$0.00-$478.93 Hourly / $0.00-$0.00 BiWeekly /
At the Connecticut Agricultural Experiment Station this entry-level class is responsible for performing a full range of basic technical field and laboratory tasks with an emphasis on the preparation of simple to moderately complex solutions, stains, culture media and/or reagents; the preparation of specimens/samples for analysis using simple to more advanced, moderately complex techniques; performing routine technical examinations according to prescribed procedures.
Initially works under the close supervision of an employee of higher grade; works more independently with acquired experience.
IN THE FIELD: collects samples of plants, insects and soils; applies treatments; counts insects or plants; may tend plots; at times, works on the basis of written and oral instructions; performs related duties as required.
IN THE LABORATORY: prepares simple to moderately complex solutions, stains, culture media, and/or reagents; prepares specimens/samples using simple to more advanced, moderately complex techniques; assists in or performs routine to more complex technical tests and examinations according to prescribed procedures; prepares reports and maintains records of laboratory findings; tabulates and summarizes data; may assist in training lower rank staff members in preparatory techniques; may check work for conformity with required procedures; may sterilize/clean equipment; performs related duties as required.
Some knowledge of laboratory equipment, procedures, techniques, and terminology; manual dexterity and skills; some written and oral communication skills; ability to carry out written and oral instructions; ability to perform calculations according to prescribed procedures; ability to prepare/maintain technical records; ability to prepare reports; ability to utilize computer software; mathematical ability.
High school graduation or possession of General Educational Development (GED) certification and two (2) years of experience in related laboratory work.
College training in the biological or physical sciences may be substituted for the General Experience on the basis of fifteen (15) semester hours equaling one-half (1/2) year of experience to a maximum of two (2) years for an Associate’s degree.
Incumbents in this class may be required lift heavy objects, such as standard laboratory equipment and/or supplies; may be exposed to some risk of injury from such hazards as broken glass, chemicals, and toxic or disease-carrying substances.
This replaces the existing specification for the class of Agricultural Research Assistant 2 in Salary Group VR 99 approved effective January 13, 1989. (2013 SCOPE Review)
Agricultural Research Assistant 2
Guidelines for Class Use
Incumbents perform routine laboratory and field duties with supervision. Incumbents exhibit skill in identifying the major classes or groups of materials collected or counted. With the aid of a map, incumbents locate established field plots and record location of newly established field plots. Incumbents record observations and measurements in written records, by photography and electronic data entry.
At this entry-level, incumbents perform routine technical laboratory work, with an emphasis on making simple as well as moderately complex solutions, stains, culture media and/or reagents, preparing specimens/samples for more complex analyses, and performing routine technical examinations according to prescribed procedures. Indications of the level of work performed follow.

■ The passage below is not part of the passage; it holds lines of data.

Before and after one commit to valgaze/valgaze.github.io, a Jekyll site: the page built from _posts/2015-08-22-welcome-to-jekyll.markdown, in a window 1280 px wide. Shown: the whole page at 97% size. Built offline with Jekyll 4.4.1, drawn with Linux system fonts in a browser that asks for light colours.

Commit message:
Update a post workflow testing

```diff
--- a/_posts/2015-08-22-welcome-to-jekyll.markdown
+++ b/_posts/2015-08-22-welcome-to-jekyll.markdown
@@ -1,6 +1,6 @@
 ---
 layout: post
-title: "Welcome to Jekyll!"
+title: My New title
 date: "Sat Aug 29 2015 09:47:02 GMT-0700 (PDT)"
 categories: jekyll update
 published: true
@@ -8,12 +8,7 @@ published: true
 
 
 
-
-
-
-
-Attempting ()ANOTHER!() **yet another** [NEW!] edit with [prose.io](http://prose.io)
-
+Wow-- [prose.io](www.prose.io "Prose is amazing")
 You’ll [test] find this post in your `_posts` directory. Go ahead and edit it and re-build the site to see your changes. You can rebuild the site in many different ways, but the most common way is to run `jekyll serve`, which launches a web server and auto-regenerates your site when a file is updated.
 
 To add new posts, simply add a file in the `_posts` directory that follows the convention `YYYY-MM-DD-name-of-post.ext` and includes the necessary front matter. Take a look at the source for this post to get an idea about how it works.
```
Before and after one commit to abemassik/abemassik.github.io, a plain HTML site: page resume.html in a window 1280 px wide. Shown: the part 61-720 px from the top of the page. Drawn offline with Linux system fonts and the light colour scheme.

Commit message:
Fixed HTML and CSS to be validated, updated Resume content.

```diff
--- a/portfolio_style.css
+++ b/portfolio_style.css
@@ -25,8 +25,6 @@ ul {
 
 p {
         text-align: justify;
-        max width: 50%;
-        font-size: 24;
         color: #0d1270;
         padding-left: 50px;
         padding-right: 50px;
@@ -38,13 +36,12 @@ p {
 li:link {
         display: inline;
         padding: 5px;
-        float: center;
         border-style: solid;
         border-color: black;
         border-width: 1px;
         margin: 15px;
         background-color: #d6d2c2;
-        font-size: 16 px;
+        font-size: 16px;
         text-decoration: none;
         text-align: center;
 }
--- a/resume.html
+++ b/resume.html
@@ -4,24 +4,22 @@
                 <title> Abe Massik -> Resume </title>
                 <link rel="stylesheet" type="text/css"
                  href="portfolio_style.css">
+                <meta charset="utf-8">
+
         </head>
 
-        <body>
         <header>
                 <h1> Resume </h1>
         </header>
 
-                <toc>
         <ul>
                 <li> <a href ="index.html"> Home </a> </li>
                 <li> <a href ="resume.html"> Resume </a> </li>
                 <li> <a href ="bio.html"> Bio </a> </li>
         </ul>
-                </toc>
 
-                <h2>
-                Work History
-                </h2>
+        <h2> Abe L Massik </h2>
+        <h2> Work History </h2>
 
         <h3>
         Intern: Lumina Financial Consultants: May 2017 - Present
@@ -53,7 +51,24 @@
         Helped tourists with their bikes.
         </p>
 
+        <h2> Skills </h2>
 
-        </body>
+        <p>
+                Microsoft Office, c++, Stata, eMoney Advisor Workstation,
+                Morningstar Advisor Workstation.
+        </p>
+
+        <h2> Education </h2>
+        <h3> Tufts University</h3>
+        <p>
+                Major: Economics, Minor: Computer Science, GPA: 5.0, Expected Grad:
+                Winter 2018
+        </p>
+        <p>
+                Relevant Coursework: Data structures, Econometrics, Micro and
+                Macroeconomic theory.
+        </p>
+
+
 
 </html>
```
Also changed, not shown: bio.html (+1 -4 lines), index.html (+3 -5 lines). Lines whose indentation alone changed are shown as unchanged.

1. Preparation of "moderately complex" solutions generally involves the mixing of several ingredients with water and the use of calculations. The use of a precision top-loading balance (more accurate than a trip balance) may be required, as well as graduated glassware and a pH meter for purposes of making adjustments. (NOTE: The use of analytical balances may be required at this level on a limited basis).
2. In preparing specimens/samples for analysis, incumbents may be required to use simple techniques such as those noted above, as well as more advanced techniques such as streaking plates and selecting bacterial colonies, pipetting samples and inoculating media (microbiology), and clarifying samples through separation and filtration using more complex types of solutions (chemistry).
3. Routine tests and examinations may also be performed at this level, according to standard, prescribed procedures. Incumbents should be able to take basic readings and record results but should not be expected to interpret the results. The use of equipment such as gas chromatographs and spectrophotometers may be required. Examples of tests performed at this level include analysis for the presence of parasites and plant pathogens (pathology); and enzymes.
4. In general, a degree of technical skill is required at this level, but incumbents still work under prescribed guidelines and exercise little independent judgment (e.g., interpretation of results).